Ibrahim Abu Nemir with Dr Jamal Alkoteesh
Ibrahim Abu Nemir (left) with Dr Jamal Alkoteesh Image Credit: Supplied

Abu Dhabi: It was a normal day and 15-year-old Ebrahim Abu Nemir had taken a small nap after coming home from school. But when he woke up, he couldn’t speak. His parents knew something was wrong.

They rushed him to hospital, thus preventing a stroke that could have been fatal without timely intervention.

“I’ve learnt that a stroke can happen to anyone, at any age. My parent’s timely actions saved my life, and this was only possible because they recognised the symptoms of stroke,” Abu Nemir, a Palestinian student, told Gulf News.

In fact, on the fateful day, Mahmoud Ebrahim, 45, Abu Nemir’s father and a restaurant owner, noticed his son’s inability to speak. The boy was also unable to move his left arm and leg, tell-tale symptoms of a stroke.

“Fortunately, the youth was brought to the hospital within the three-hour stroke treatment window,” Dr Jamal Alkoteesh, consultant and chief of interventional radiologist at Al Ain Hospital, told Gulf News.

“Upon treatment, we found that Abu Nemir was born with a rare heart condition in which one of his left heart chamber walls was not smooth and even. This allows clots to form and travel through the vessels and block them,” the doctor added.

Ibrahim Abu Nemir
Ibrahim Abu Nemir (centre) with his father, Mahmoud Ibrahim (left) and Dr Jamal Alkoteesh. Image Credit: Supplied

The surgical team performed a stroke mechanical thrombectomy to remove the clot.

“This is the first time in ten years that I’ve performed a surgical removal of a clot in a child in Al Ain. Prior to the procedure, we even consulted with international specialists who’ve seen such cases,” added Dr Alkoteesh.

The surgeons inserted a catheter through a two-millimetre opening in Abu Nemir’s groin, and used another aspiration catheter to suck out the clot.

Dr Alkoteesh said Abu Nemir’s condition started to improve a few hours after the procedure. He was closely followed for seven days afterwards, before being discharged.

“The patient has to be on anticoagulants for life, but otherwise the incident has not affected his overall health,” he said.

While Abu Nemir’s case is rare, Dr Alkoteesh that the prevalence of strokes among younger residents is on the rise.

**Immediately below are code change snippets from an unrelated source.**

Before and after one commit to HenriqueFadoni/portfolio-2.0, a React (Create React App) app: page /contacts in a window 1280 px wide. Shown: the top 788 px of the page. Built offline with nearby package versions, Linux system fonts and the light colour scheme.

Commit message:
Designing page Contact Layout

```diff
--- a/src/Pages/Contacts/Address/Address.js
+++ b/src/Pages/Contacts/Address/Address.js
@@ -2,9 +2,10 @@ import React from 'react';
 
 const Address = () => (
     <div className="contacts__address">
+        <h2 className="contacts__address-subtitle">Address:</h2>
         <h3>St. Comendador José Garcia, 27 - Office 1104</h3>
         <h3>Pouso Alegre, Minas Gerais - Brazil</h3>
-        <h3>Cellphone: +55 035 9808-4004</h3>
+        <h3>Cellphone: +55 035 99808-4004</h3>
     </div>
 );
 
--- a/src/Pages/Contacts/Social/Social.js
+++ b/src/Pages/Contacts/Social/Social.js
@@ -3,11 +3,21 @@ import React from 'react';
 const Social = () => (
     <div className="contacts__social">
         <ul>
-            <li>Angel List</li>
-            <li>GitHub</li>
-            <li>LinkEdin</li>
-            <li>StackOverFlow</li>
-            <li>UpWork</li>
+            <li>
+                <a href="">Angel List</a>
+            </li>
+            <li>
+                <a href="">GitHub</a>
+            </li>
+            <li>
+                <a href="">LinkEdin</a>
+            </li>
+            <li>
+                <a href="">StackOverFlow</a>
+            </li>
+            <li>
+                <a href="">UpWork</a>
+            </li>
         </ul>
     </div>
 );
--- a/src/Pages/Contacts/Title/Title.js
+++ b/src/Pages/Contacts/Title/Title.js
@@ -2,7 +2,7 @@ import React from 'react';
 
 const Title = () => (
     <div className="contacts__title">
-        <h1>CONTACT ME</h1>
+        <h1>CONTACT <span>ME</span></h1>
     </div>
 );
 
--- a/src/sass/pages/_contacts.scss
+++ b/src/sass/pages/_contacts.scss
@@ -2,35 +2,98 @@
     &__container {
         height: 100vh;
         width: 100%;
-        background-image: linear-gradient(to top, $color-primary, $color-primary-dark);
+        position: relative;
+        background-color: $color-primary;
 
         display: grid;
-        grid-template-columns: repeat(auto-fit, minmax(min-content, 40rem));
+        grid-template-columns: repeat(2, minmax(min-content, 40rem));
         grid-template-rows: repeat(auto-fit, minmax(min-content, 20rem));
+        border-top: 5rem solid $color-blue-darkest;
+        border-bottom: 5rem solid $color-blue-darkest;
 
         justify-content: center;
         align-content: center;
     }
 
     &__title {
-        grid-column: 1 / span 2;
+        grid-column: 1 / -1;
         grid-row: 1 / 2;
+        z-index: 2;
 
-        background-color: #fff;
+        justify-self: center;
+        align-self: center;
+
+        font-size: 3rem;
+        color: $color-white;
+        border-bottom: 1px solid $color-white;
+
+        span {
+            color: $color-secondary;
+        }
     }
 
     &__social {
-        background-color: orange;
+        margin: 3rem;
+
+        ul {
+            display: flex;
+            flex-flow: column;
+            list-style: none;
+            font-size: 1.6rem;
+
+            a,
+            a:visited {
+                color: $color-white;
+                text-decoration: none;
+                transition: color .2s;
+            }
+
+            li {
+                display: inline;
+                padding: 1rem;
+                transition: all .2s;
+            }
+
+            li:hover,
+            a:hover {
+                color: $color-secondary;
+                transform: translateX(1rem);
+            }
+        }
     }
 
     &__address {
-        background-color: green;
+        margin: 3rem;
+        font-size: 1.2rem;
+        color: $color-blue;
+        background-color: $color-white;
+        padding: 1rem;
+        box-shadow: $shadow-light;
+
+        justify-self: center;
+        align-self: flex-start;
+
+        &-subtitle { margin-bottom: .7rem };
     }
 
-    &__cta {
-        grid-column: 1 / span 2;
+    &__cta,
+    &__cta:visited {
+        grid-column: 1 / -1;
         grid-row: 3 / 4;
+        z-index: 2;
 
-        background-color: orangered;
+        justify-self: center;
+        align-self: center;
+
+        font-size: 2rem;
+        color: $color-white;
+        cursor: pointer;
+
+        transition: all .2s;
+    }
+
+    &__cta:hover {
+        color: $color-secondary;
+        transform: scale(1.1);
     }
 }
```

“Over the last ten days alone, I’ve dealt with three cases of stroke among patients in their 30s. This is not common outside the region and calls for immediate action to curtail lifestyle diseases,” he said.